▸ What you should do
Starting at the top line and ending at the bottom one, repeat the entries exactly and drop every picture.

(Beginning of Records for this exercise)

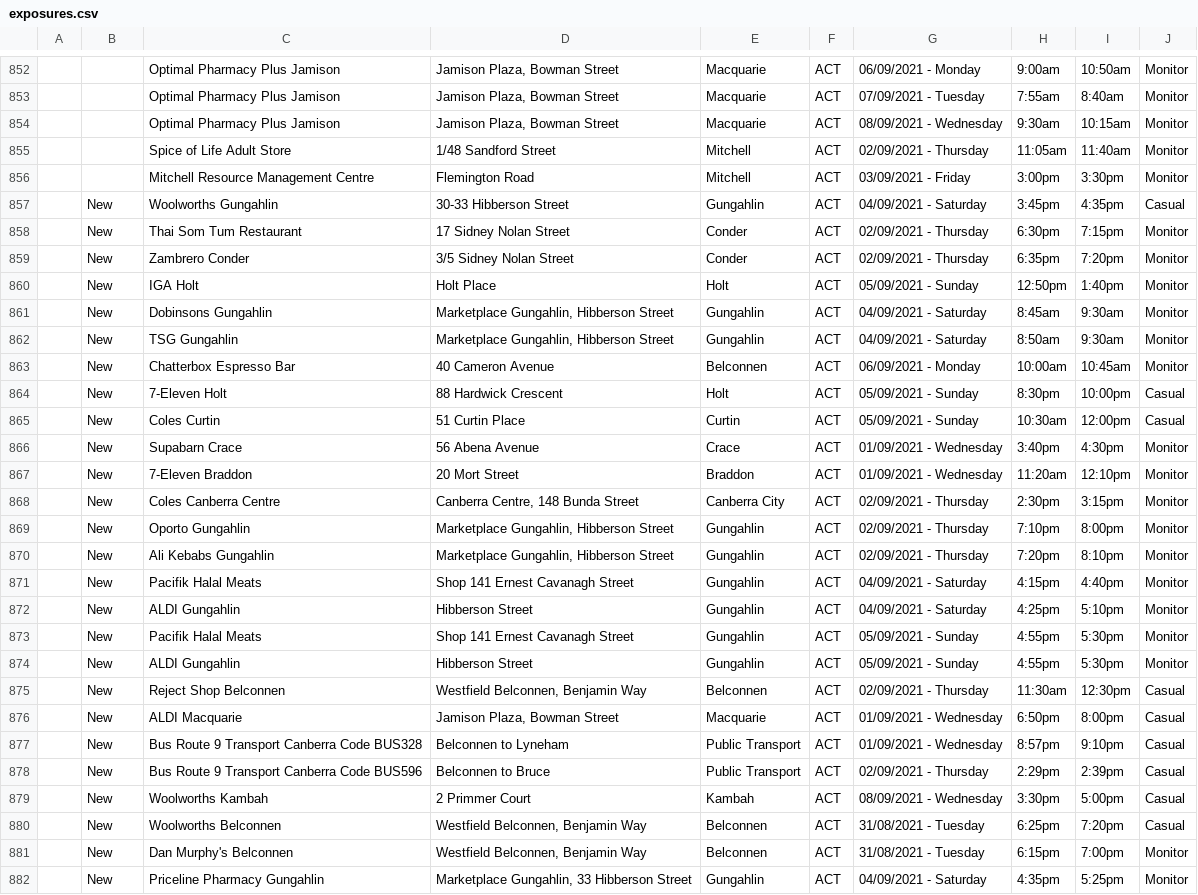
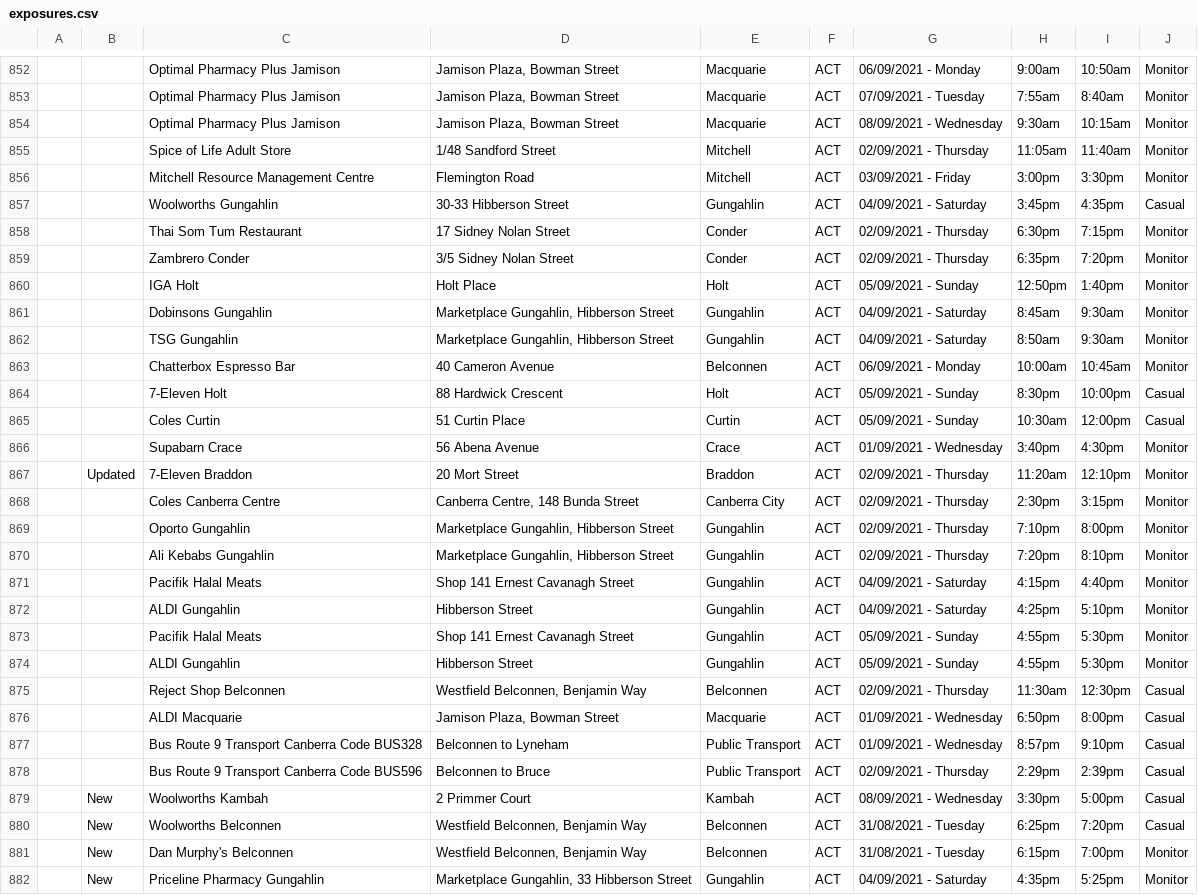
Before and after one commit to kwauchope/act-covid-rss, a CSV file: exposures.csv, drawn as a sheet; only a part is shown, gaps mark what is left out; the diff covers the shown part only.

```diff
--- a/exposures.csv
+++ b/exposures.csv
@@ -857,22 +857,22 @@
-,"New","Woolworths Gungahlin","30-33 Hibberson Street","Gungahlin","ACT","04/09/2021 - Saturday",3:45pm,4:35pm,"Casual"
-,"New","Thai Som Tum Restaurant","17 Sidney Nolan Street","Conder","ACT","02/09/2021 - Thursday",6:30pm,7:15pm,"Monitor"
-,"New","Zambrero Conder","3/5 Sidney Nolan Street","Conder","ACT","02/09/2021 - Thursday",6:35pm,7:20pm,"Monitor"
-,"New","IGA Holt","Holt Place","Holt","ACT","05/09/2021 - Sunday",12:50pm,1:40pm,"Monitor"
-,"New","Dobinsons Gungahlin","Marketplace Gungahlin, Hibberson Street","Gungahlin","ACT","04/09/2021 - Saturday",8:45am,9:30am,"Monitor"
-,"New","TSG Gungahlin","Marketplace Gungahlin, Hibberson Street","Gungahlin","ACT","04/09/2021 - Saturday",8:50am,9:30am,"Monitor"
-,"New","Chatterbox Espresso Bar","40 Cameron Avenue","Belconnen","ACT","06/09/2021 - Monday",10:00am,10:45am,"Monitor"
-,"New","7-Eleven Holt","88 Hardwick Crescent","Holt","ACT","05/09/2021 - Sunday",8:30pm,10:00pm,"Casual"
-,"New","Coles Curtin","51 Curtin Place","Curtin","ACT","05/09/2021 - Sunday",10:30am,12:00pm,"Casual"
-,"New","Supabarn Crace","56 Abena Avenue","Crace","ACT","01/09/2021 - Wednesday",3:40pm,4:30pm,"Monitor"
-,"New","7-Eleven Braddon","20 Mort Street","Braddon","ACT","01/09/2021 - Wednesday",11:20am,12:10pm,"Monitor"
-,"New","Coles Canberra Centre","Canberra Centre, 148 Bunda Street","Canberra City","ACT","02/09/2021 - Thursday",2:30pm,3:15pm,"Monitor"
-,"New","Oporto Gungahlin","Marketplace Gungahlin, Hibberson Street","Gungahlin","ACT","02/09/2021 - Thursday",7:10pm,8:00pm,"Monitor"
-,"New","Ali Kebabs Gungahlin","Marketplace Gungahlin, Hibberson Street","Gungahlin","ACT","02/09/2021 - Thursday",7:20pm,8:10pm,"Monitor"
-,"New","Pacifik Halal Meats","Shop 141 Ernest Cavanagh Street","Gungahlin","ACT","04/09/2021 - Saturday",4:15pm,4:40pm,"Monitor"
-,"New","ALDI Gungahlin","Hibberson Street","Gungahlin","ACT","04/09/2021 - Saturday",4:25pm,5:10pm,"Monitor"
-,"New","Pacifik Halal Meats","Shop 141 Ernest Cavanagh Street","Gungahlin","ACT","05/09/2021 - Sunday",4:55pm,5:30pm,"Monitor"
-,"New","ALDI Gungahlin","Hibberson Street","Gungahlin","ACT","05/09/2021 - Sunday",4:55pm,5:30pm,"Monitor"
-,"New","Reject Shop Belconnen","Westfield Belconnen, Benjamin Way","Belconnen","ACT","02/09/2021 - Thursday",11:30am,12:30pm,"Casual"
-,"New","ALDI Macquarie","Jamison Plaza, Bowman Street","Macquarie","ACT","01/09/2021 - Wednesday",6:50pm,8:00pm,"Casual"
-,"New","Bus Route 9 Transport Canberra Code BUS328","Belconnen to Lyneham","Public Transport","ACT","01/09/2021 - Wednesday",8:57pm,9:10pm,"Casual"
-,"New","Bus Route 9 Transport Canberra Code BUS596","Belconnen to Bruce","Public Transport","ACT","02/09/2021 - Thursday",2:29pm,2:39pm,"Casual "
+,,"Woolworths Gungahlin","30-33 Hibberson Street","Gungahlin","ACT","04/09/2021 - Saturday","3:45pm","4:35pm","Casual"
+,,"Thai Som Tum Restaurant","17 Sidney Nolan Street","Conder","ACT","02/09/2021 - Thursday","6:30pm","7:15pm","Monitor"
+,,"Zambrero Conder","3/5 Sidney Nolan Street","Conder","ACT","02/09/2021 - Thursday","6:35pm","7:20pm","Monitor"
+,,"IGA Holt","Holt Place","Holt","ACT","05/09/2021 - Sunday","12:50pm","1:40pm","Monitor"
+,,"Dobinsons Gungahlin","Marketplace Gungahlin, Hibberson Street","Gungahlin","ACT","04/09/2021 - Saturday","8:45am","9:30am","Monitor"
+,,"TSG Gungahlin","Marketplace Gungahlin, Hibberson Street","Gungahlin","ACT","04/09/2021 - Saturday","8:50am","9:30am","Monitor"
+,,"Chatterbox Espresso Bar","40 Cameron Avenue","Belconnen","ACT","06/09/2021 - Monday","10:00am","10:45am","Monitor"
+,,"7-Eleven Holt","88 Hardwick Crescent","Holt","ACT","05/09/2021 - Sunday","8:30pm","10:00pm","Casual"
+,,"Coles Curtin","51 Curtin Place","Curtin","ACT","05/09/2021 - Sunday","10:30am","12:00pm","Casual"
+,,"Supabarn Crace","56 Abena Avenue","Crace","ACT","01/09/2021 - Wednesday","3:40pm","4:30pm","Monitor"
+,"Updated","7-Eleven Braddon","20 Mort Street","Braddon","ACT","02/09/2021 - Thursday","11:20am","12:10pm","Monitor"
+,,"Coles Canberra Centre","Canberra Centre, 148 Bunda Street","Canberra City","ACT","02/09/2021 - Thursday","2:30pm","3:15pm","Monitor"
+,,"Oporto Gungahlin","Marketplace Gungahlin, Hibberson Street","Gungahlin","ACT","02/09/2021 - Thursday","7:10pm","8:00pm","Monitor"
+,,"Ali Kebabs Gungahlin","Marketplace Gungahlin, Hibberson Street","Gungahlin","ACT","02/09/2021 - Thursday","7:20pm","8:10pm","Monitor"
+,,"Pacifik Halal Meats","Shop 141 Ernest Cavanagh Street","Gungahlin","ACT","04/09/2021 - Saturday","4:15pm","4:40pm","Monitor"
+,,"ALDI Gungahlin","Hibberson Street","Gungahlin","ACT","04/09/2021 - Saturday","4:25pm","5:10pm","Monitor"
+,,"Pacifik Halal Meats","Shop 141 Ernest Cavanagh Street","Gungahlin","ACT","05/09/2021 - Sunday","4:55pm","5:30pm","Monitor"
+,,"ALDI Gungahlin","Hibberson Street","Gungahlin","ACT","05/09/2021 - Sunday","4:55pm","5:30pm","Monitor"
+,,"Reject Shop Belconnen","Westfield Belconnen, Benjamin Way","Belconnen","ACT","02/09/2021 - Thursday","11:30am","12:30pm","Casual"
+,,"ALDI Macquarie","Jamison Plaza, Bowman Street","Macquarie","ACT","01/09/2021 - Wednesday","6:50pm","8:00pm","Casual"
+,,"Bus Route 9 Transport Canberra Code BUS328","Belconnen to Lyneham","Public Transport","ACT","01/09/2021 - Wednesday","8:57pm","9:10pm","Casual"
+,,"Bus Route 9 Transport Canberra Code BUS596","Belconnen to Bruce","Public Transport","ACT","02/09/2021 - Thursday","2:29pm","2:39pm","Casual "
```
Also changed, not shown: 10 added rows and 3 edited cells elsewhere in this file, 3 other files.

(End of Records for this exercise)

▸ The completed task
Before and after one commit to kwauchope/act-covid-rss, a CSV file: exposures.csv, drawn as a sheet; only a part is shown, gaps mark what is left out; the diff covers the shown part only.

```diff
--- a/exposures.csv
+++ b/exposures.csv
@@ -857,22 +857,22 @@
-,"New","Woolworths Gungahlin","30-33 Hibberson Street","Gungahlin","ACT","04/09/2021 - Saturday",3:45pm,4:35pm,"Casual"
-,"New","Thai Som Tum Restaurant","17 Sidney Nolan Street","Conder","ACT","02/09/2021 - Thursday",6:30pm,7:15pm,"Monitor"
-,"New","Zambrero Conder","3/5 Sidney Nolan Street","Conder","ACT","02/09/2021 - Thursday",6:35pm,7:20pm,"Monitor"
-,"New","IGA Holt","Holt Place","Holt","ACT","05/09/2021 - Sunday",12:50pm,1:40pm,"Monitor"
-,"New","Dobinsons Gungahlin","Marketplace Gungahlin, Hibberson Street","Gungahlin","ACT","04/09/2021 - Saturday",8:45am,9:30am,"Monitor"
-,"New","TSG Gungahlin","Marketplace Gungahlin, Hibberson Street","Gungahlin","ACT","04/09/2021 - Saturday",8:50am,9:30am,"Monitor"
-,"New","Chatterbox Espresso Bar","40 Cameron Avenue","Belconnen","ACT","06/09/2021 - Monday",10:00am,10:45am,"Monitor"
-,"New","7-Eleven Holt","88 Hardwick Crescent","Holt","ACT","05/09/2021 - Sunday",8:30pm,10:00pm,"Casual"
-,"New","Coles Curtin","51 Curtin Place","Curtin","ACT","05/09/2021 - Sunday",10:30am,12:00pm,"Casual"
-,"New","Supabarn Crace","56 Abena Avenue","Crace","ACT","01/09/2021 - Wednesday",3:40pm,4:30pm,"Monitor"
-,"New","7-Eleven Braddon","20 Mort Street","Braddon","ACT","01/09/2021 - Wednesday",11:20am,12:10pm,"Monitor"
-,"New","Coles Canberra Centre","Canberra Centre, 148 Bunda Street","Canberra City","ACT","02/09/2021 - Thursday",2:30pm,3:15pm,"Monitor"
-,"New","Oporto Gungahlin","Marketplace Gungahlin, Hibberson Street","Gungahlin","ACT","02/09/2021 - Thursday",7:10pm,8:00pm,"Monitor"
-,"New","Ali Kebabs Gungahlin","Marketplace Gungahlin, Hibberson Street","Gungahlin","ACT","02/09/2021 - Thursday",7:20pm,8:10pm,"Monitor"
-,"New","Pacifik Halal Meats","Shop 141 Ernest Cavanagh Street","Gungahlin","ACT","04/09/2021 - Saturday",4:15pm,4:40pm,"Monitor"
-,"New","ALDI Gungahlin","Hibberson Street","Gungahlin","ACT","04/09/2021 - Saturday",4:25pm,5:10pm,"Monitor"
-,"New","Pacifik Halal Meats","Shop 141 Ernest Cavanagh Street","Gungahlin","ACT","05/09/2021 - Sunday",4:55pm,5:30pm,"Monitor"
-,"New","ALDI Gungahlin","Hibberson Street","Gungahlin","ACT","05/09/2021 - Sunday",4:55pm,5:30pm,"Monitor"
-,"New","Reject Shop Belconnen","Westfield Belconnen, Benjamin Way","Belconnen","ACT","02/09/2021 - Thursday",11:30am,12:30pm,"Casual"
-,"New","ALDI Macquarie","Jamison Plaza, Bowman Street","Macquarie","ACT","01/09/2021 - Wednesday",6:50pm,8:00pm,"Casual"
-,"New","Bus Route 9 Transport Canberra Code BUS328","Belconnen to Lyneham","Public Transport","ACT","01/09/2021 - Wednesday",8:57pm,9:10pm,"Casual"
-,"New","Bus Route 9 Transport Canberra Code BUS596","Belconnen to Bruce","Public Transport","ACT","02/09/2021 - Thursday",2:29pm,2:39pm,"Casual "
+,,"Woolworths Gungahlin","30-33 Hibberson Street","Gungahlin","ACT","04/09/2021 - Saturday","3:45pm","4:35pm","Casual"
+,,"Thai Som Tum Restaurant","17 Sidney Nolan Street","Conder","ACT","02/09/2021 - Thursday","6:30pm","7:15pm","Monitor"
+,,"Zambrero Conder","3/5 Sidney Nolan Street","Conder","ACT","02/09/2021 - Thursday","6:35pm","7:20pm","Monitor"
+,,"IGA Holt","Holt Place","Holt","ACT","05/09/2021 - Sunday","12:50pm","1:40pm","Monitor"
+,,"Dobinsons Gungahlin","Marketplace Gungahlin, Hibberson Street","Gungahlin","ACT","04/09/2021 - Saturday","8:45am","9:30am","Monitor"
+,,"TSG Gungahlin","Marketplace Gungahlin, Hibberson Street","Gungahlin","ACT","04/09/2021 - Saturday","8:50am","9:30am","Monitor"
+,,"Chatterbox Espresso Bar","40 Cameron Avenue","Belconnen","ACT","06/09/2021 - Monday","10:00am","10:45am","Monitor"
+,,"7-Eleven Holt","88 Hardwick Crescent","Holt","ACT","05/09/2021 - Sunday","8:30pm","10:00pm","Casual"
+,,"Coles Curtin","51 Curtin Place","Curtin","ACT","05/09/2021 - Sunday","10:30am","12:00pm","Casual"
+,,"Supabarn Crace","56 Abena Avenue","Crace","ACT","01/09/2021 - Wednesday","3:40pm","4:30pm","Monitor"
+,"Updated","7-Eleven Braddon","20 Mort Street","Braddon","ACT","02/09/2021 - Thursday","11:20am","12:10pm","Monitor"
+,,"Coles Canberra Centre","Canberra Centre, 148 Bunda Street","Canberra City","ACT","02/09/2021 - Thursday","2:30pm","3:15pm","Monitor"
+,,"Oporto Gungahlin","Marketplace Gungahlin, Hibberson Street","Gungahlin","ACT","02/09/2021 - Thursday","7:10pm","8:00pm","Monitor"
+,,"Ali Kebabs Gungahlin","Marketplace Gungahlin, Hibberson Street","Gungahlin","ACT","02/09/2021 - Thursday","7:20pm","8:10pm","Monitor"
+,,"Pacifik Halal Meats","Shop 141 Ernest Cavanagh Street","Gungahlin","ACT","04/09/2021 - Saturday","4:15pm","4:40pm","Monitor"
+,,"ALDI Gungahlin","Hibberson Street","Gungahlin","ACT","04/09/2021 - Saturday","4:25pm","5:10pm","Monitor"
+,,"Pacifik Halal Meats","Shop 141 Ernest Cavanagh Street","Gungahlin","ACT","05/09/2021 - Sunday","4:55pm","5:30pm","Monitor"
+,,"ALDI Gungahlin","Hibberson Street","Gungahlin","ACT","05/09/2021 - Sunday","4:55pm","5:30pm","Monitor"
+,,"Reject Shop Belconnen","Westfield Belconnen, Benjamin Way","Belconnen","ACT","02/09/2021 - Thursday","11:30am","12:30pm","Casual"
+,,"ALDI Macquarie","Jamison Plaza, Bowman Street","Macquarie","ACT","01/09/2021 - Wednesday","6:50pm","8:00pm","Casual"
+,,"Bus Route 9 Transport Canberra Code BUS328","Belconnen to Lyneham","Public Transport","ACT","01/09/2021 - Wednesday","8:57pm","9:10pm","Casual"
+,,"Bus Route 9 Transport Canberra Code BUS596","Belconnen to Bruce","Public Transport","ACT","02/09/2021 - Thursday","2:29pm","2:39pm","Casual "
```
Also changed, not shown: 10 added rows and 3 edited cells elsewhere in this file, 3 other files.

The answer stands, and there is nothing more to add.